Berlin: Nadav Lapid's 'Synonyms' Wins Golden Bear

SYNONYMES Still 3 - Berlin International Film Festival -  Publicity - H 2019
Courtesy of Berlin International Film Festival

Chinese drama 'So Long My Son' swept the acting prizes, with Wang Jingchun and Yong Mei talking home the best actor and best actress Silver Bears.

Nadav Lapid's Synonyms, a tale of a former IDF soldier trying to escape his past by immersing himself in the Paris nightlife, won the Golden Bear for best film at the 69th Berlin International Film Festival.

A critical favorite — Synonyms picked up the FIPRESCI international critics award ahead of Saturday's Berlinale gala — the film features a star-making performance from newcomer Tom Mercier, whom The Hollywood Reporter compared to “a young Tom Hardy.”

But the acting honors in Berlin went to another film — So Long My Son, a moving look at the lasting damage caused by China's one-child policy, by director Wang Xiaoshuai (Beijing Bicycles).

Many had pegged the three-hour family drama as the Golden Bear winner but the jury — perhaps hesitant to award a Chinese film the top prize after Beijing apparently pulled Zhang Yimou's new film, One Second, from Berlin competition shortly before its scheduled premiere — instead handed the film two Silver Bears, honoring its stars Wang Jingchun and Yong Mei with the festival's best actor and best actress awards.

Jury president Juliette Binoche read a statement in reference to One Second being withdrawn from competition. While it was not directly critical of China, it stressed the importance of artistic freedom and ended: "We hope this film will soon be seen around the world."

In a year when a record seven films in Berlin's competition were directed by women, it was fitting that a female hand hoisted this year's best director Silver Bear.

Veteran Berlin School helmer Angela Schanelec won the prize for I Was at Home, But…, a story of a widowed mother whose son runs away from home and lives in the wild for a week. Like most of Schanelec's work, the pic divided critics and audiences between those, as THR's reviewer put it, who “saw a devastating masterpiece” and others who “perceived pretentious garbage.”

Another German film directed by a woman, Nora Fingscheidt’s psychological drama System Crasher, won the Alfred Bauer Award, named after the Berlin Film Festival's founder. Fingscheidt's first feature looks at an out-of-control child (played by the phenomenal first-timer Helena Zengel) who crashes out of German social services.  

Acclaimed French filmmaker Francois Ozon picked up the fest's jury prize for By the Grace of God, a story of abuse in the Catholic Church inspired by a real-life case currently before the French courts.

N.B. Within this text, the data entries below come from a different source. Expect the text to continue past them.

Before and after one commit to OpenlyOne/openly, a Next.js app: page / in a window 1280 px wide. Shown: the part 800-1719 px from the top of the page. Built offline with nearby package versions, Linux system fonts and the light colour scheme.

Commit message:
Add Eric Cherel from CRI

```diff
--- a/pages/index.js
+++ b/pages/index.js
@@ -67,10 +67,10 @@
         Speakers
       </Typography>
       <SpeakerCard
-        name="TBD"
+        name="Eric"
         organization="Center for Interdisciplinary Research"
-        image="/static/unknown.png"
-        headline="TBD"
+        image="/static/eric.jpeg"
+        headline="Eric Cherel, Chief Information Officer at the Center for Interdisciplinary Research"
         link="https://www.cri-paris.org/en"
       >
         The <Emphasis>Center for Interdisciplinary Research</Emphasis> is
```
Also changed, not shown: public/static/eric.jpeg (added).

Best screenplay honors went to Claudio Giovannesi's Piranhas, co-written by Giovannesi, Maurizio Braucci and Roberto Saviano, on whose novel the tale of youth gangs in Naples is based.

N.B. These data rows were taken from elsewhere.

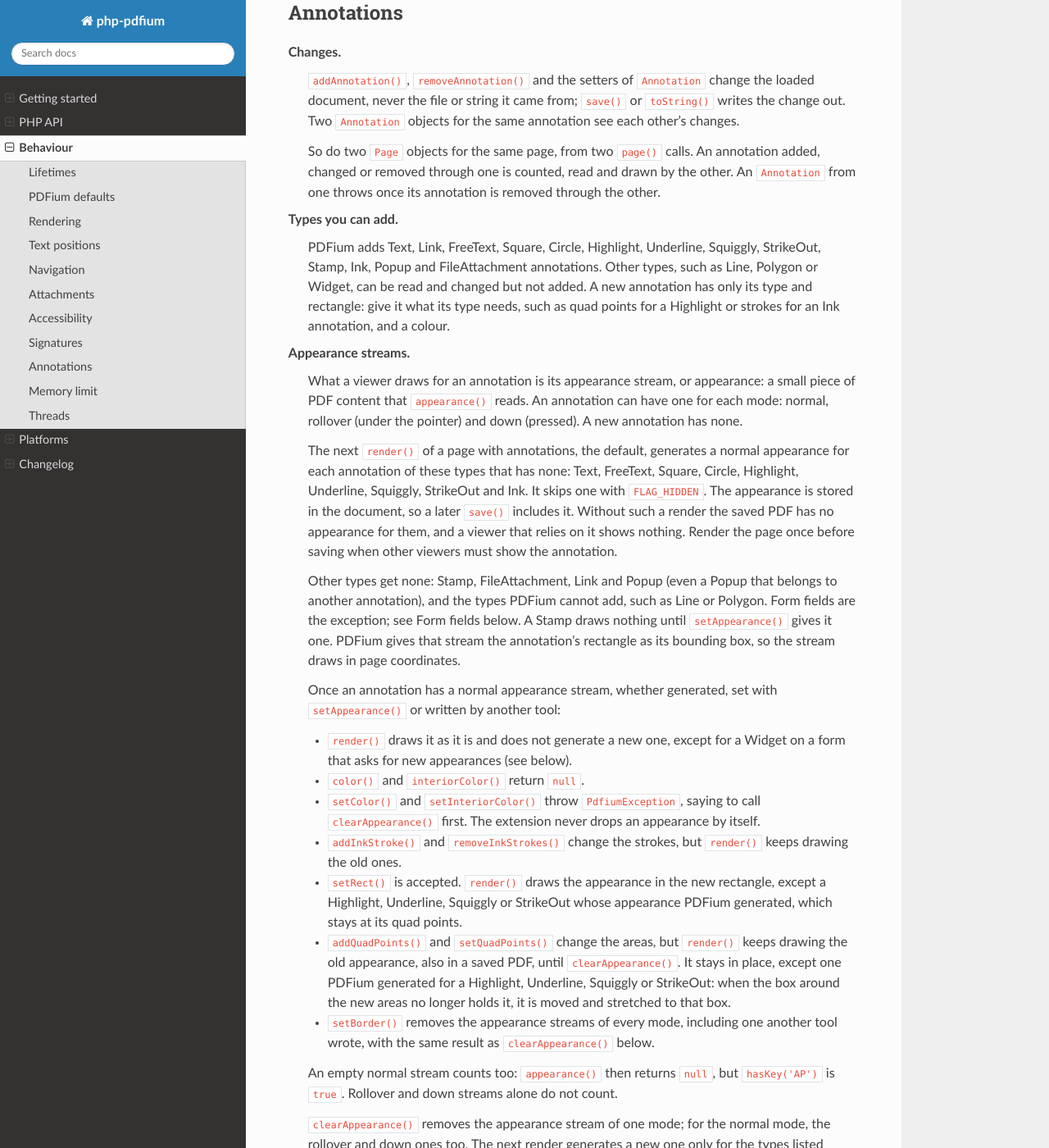
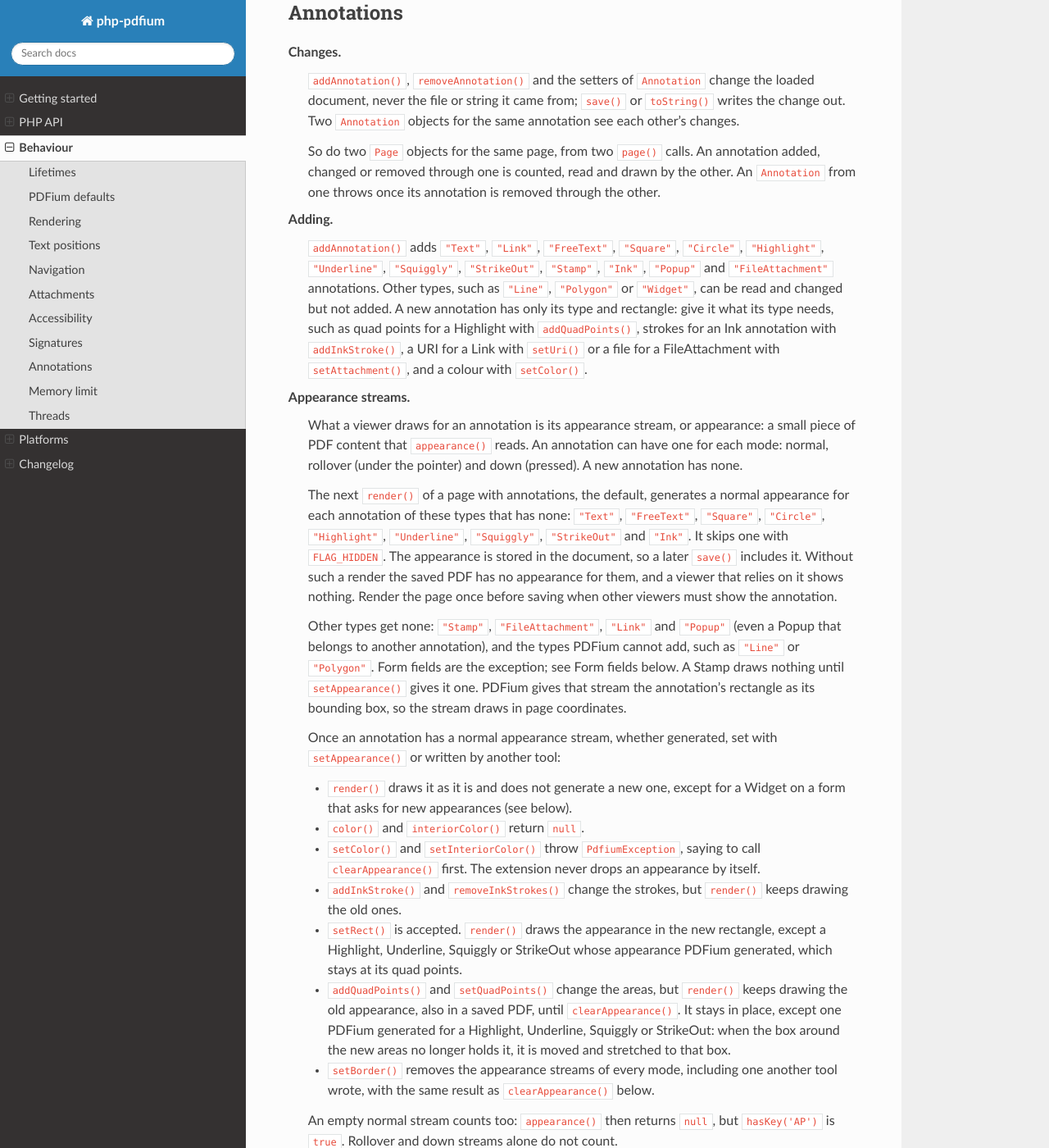
Before and after one commit to chaikivskyi/php-pdfium, a Sphinx documentation site: the page built from docs/behaviour.rst, in a window 1280 px wide and 1400 px high, scrolled down 8289 px. Shown: the whole window at 82% size. Built offline with Sphinx 7.4.7 and the Read the Docs theme 3.1.0, drawn with Linux system fonts in a browser that asks for light colours; cross-references to code outside the pages are shown as plain code; some of the changed text lies outside the part shown.

Commit message:
docs: an Adding paragraph naming the methods, annotation types as the strings addAnnotation() takes, and clearer wording on fetching an Attachment again

```diff
--- a/docs/behaviour.rst
+++ b/docs/behaviour.rst
@@ -228,9 +228,10 @@ deleted stays in the saved PDF, unused.
 
 The list is kept sorted by name, so adding or deleting a file can shift the indexes of the others.
 After either call, every :php:class:`Attachment <Pdfium\\Attachment>` of this list fetched before
-it is stale: its methods throw ``PdfiumException`` instead of reading a different file. Fetch it
-again with ``attachments()`` or ``attachment()``. The one ``addAttachment()`` returns is current.
-To delete several files, see ``deleteAttachment()`` in :doc:`php_api`.
+it is stale: its methods throw ``PdfiumException`` instead of reading a different file. To read a
+file again, call ``attachments()`` or ``attachment()`` for a new ``Attachment``, or use the one
+``addAttachment()`` returned: it is not stale. To delete several files, see
+``deleteAttachment()`` in :doc:`php_api`.
 
 Strictly, the list is sorted and checked by a key PDFium does not show. PDFium sets it to the file
 name, but other tools may not, so two entries can have the same ``name()``, and ``addAttachment()``
@@ -389,30 +390,34 @@ Annotations
    An annotation added, changed or removed through one is counted, read and drawn by the other. An
    ``Annotation`` from one throws once its annotation is removed through the other.
 
-**Types you can add.**
-   PDFium adds Text, Link, FreeText, Square, Circle, Highlight, Underline, Squiggly, StrikeOut,
-   Stamp, Ink, Popup and FileAttachment annotations. Other types, such as Line, Polygon or Widget,
-   can be read and changed but not added. A new annotation has only its type and rectangle: give it
-   what its type needs, such as quad points for a Highlight or strokes for an Ink annotation, and a
-   colour.
+**Adding.**
+   ``addAnnotation()`` adds ``"Text"``, ``"Link"``, ``"FreeText"``, ``"Square"``, ``"Circle"``,
+   ``"Highlight"``, ``"Underline"``, ``"Squiggly"``, ``"StrikeOut"``, ``"Stamp"``, ``"Ink"``,
+   ``"Popup"`` and ``"FileAttachment"`` annotations. Other types, such as ``"Line"``, ``"Polygon"``
+   or ``"Widget"``, can be read and changed but not added. A new annotation has only its type and
+   rectangle: give it what its type needs, such as quad points for a Highlight with
+   ``addQuadPoints()``, strokes for an Ink annotation with ``addInkStroke()``, a URI for a Link with
+   ``setUri()`` or a file for a FileAttachment with ``setAttachment()``, and a colour with
+   ``setColor()``.
 
 **Appearance streams.**
    What a viewer draws for an annotation is its appearance stream, or appearance: a small piece of
    PDF content that ``appearance()`` reads. An annotation can have one for each mode: normal,
    rollover (under the pointer) and down (pressed). A new annotation has none.
 
-   The next ``render()`` of a page with annotations, the default, generates a normal appearance
-   for each annotation of these types that has none: Text, FreeText, Square, Circle, Highlight,
-   Underline, Squiggly, StrikeOut and Ink. It skips one with ``FLAG_HIDDEN``. The appearance is
-   stored in the document, so a later ``save()`` includes it. Without such a render the saved PDF
-   has no appearance for them, and a viewer that relies on it shows nothing. Render the page once
-   before saving when other viewers must show the annotation.
+   The next ``render()`` of a page with annotations, the default, generates a normal appearance for
+   each annotation of these types that has none: ``"Text"``, ``"FreeText"``, ``"Square"``,
+   ``"Circle"``, ``"Highlight"``, ``"Underline"``, ``"Squiggly"``, ``"StrikeOut"`` and ``"Ink"``. It
+   skips one with ``FLAG_HIDDEN``. The appearance is stored in the document, so a later ``save()``
+   includes it. Without such a render the saved PDF has no appearance for them, and a viewer that
+   relies on it shows nothing. Render the page once before saving when other viewers must show the
+   annotation.
 
-   Other types get none: Stamp, FileAttachment, Link and Popup (even a Popup that belongs to
-   another annotation), and the types PDFium cannot add, such as Line or Polygon. Form fields are
-   the exception; see Form fields below. A Stamp draws nothing until ``setAppearance()`` gives it
-   one. PDFium gives that stream the annotation's rectangle as its bounding box, so the stream
-   draws in page coordinates.
+   Other types get none: ``"Stamp"``, ``"FileAttachment"``, ``"Link"`` and ``"Popup"`` (even a Popup
+   that belongs to another annotation), and the types PDFium cannot add, such as ``"Line"`` or
+   ``"Polygon"``. Form fields are the exception; see Form fields below. A Stamp draws nothing until
+   ``setAppearance()`` gives it one. PDFium gives that stream the annotation's rectangle as its
+   bounding box, so the stream draws in page coordinates.
 
    Once an annotation has a normal appearance stream, whether generated, set with
    ``setAppearance()`` or written by another tool:
@@ -439,8 +444,8 @@ Annotations
 
    ``clearAppearance()`` removes the appearance stream of one mode; for the normal mode, the
    rollover and down ones too. The next render generates a new one only for the types listed above
-   and for form fields. Any other type, such as a Stamp, or a Line or Polygon from another tool, is
-   left without one and draws nothing.
+   and for form fields. Any other type, such as ``"Stamp"``, or ``"Line"`` or ``"Polygon"`` from
+   another tool, is left without one and draws nothing.
 
    An appearance stream is read and written as a PDF text string. ``setAppearance()`` stores it one
    byte per character, in PDFDocEncoding, when every character has a byte there. Otherwise it
```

Out Stealing Horses, a contemplative drama from Norwegian director Hans Petter Moland (Cold Pursuit) about memory and identity and the impact of the natural world on both, won the Silver Bear for outstanding artistic achievement for cinematographer Rasmus Videbaek and his astounding lensing of the Nordic woods.  

Berlin International Film Festival director Dieter Kosslick ended his 18th and final Berlinale in style on Saturday night, greeted by fans on the red carpet who were wearing Kosslick's trademark black hat and red scarf and who chanted his name and held up “Danke Dieter” signs. Kosslick is set to step down at the end of this year's fest and will be replaced by the two-person team of artistic director Carlo Chatrian and managing director Mariette Rissenbeek.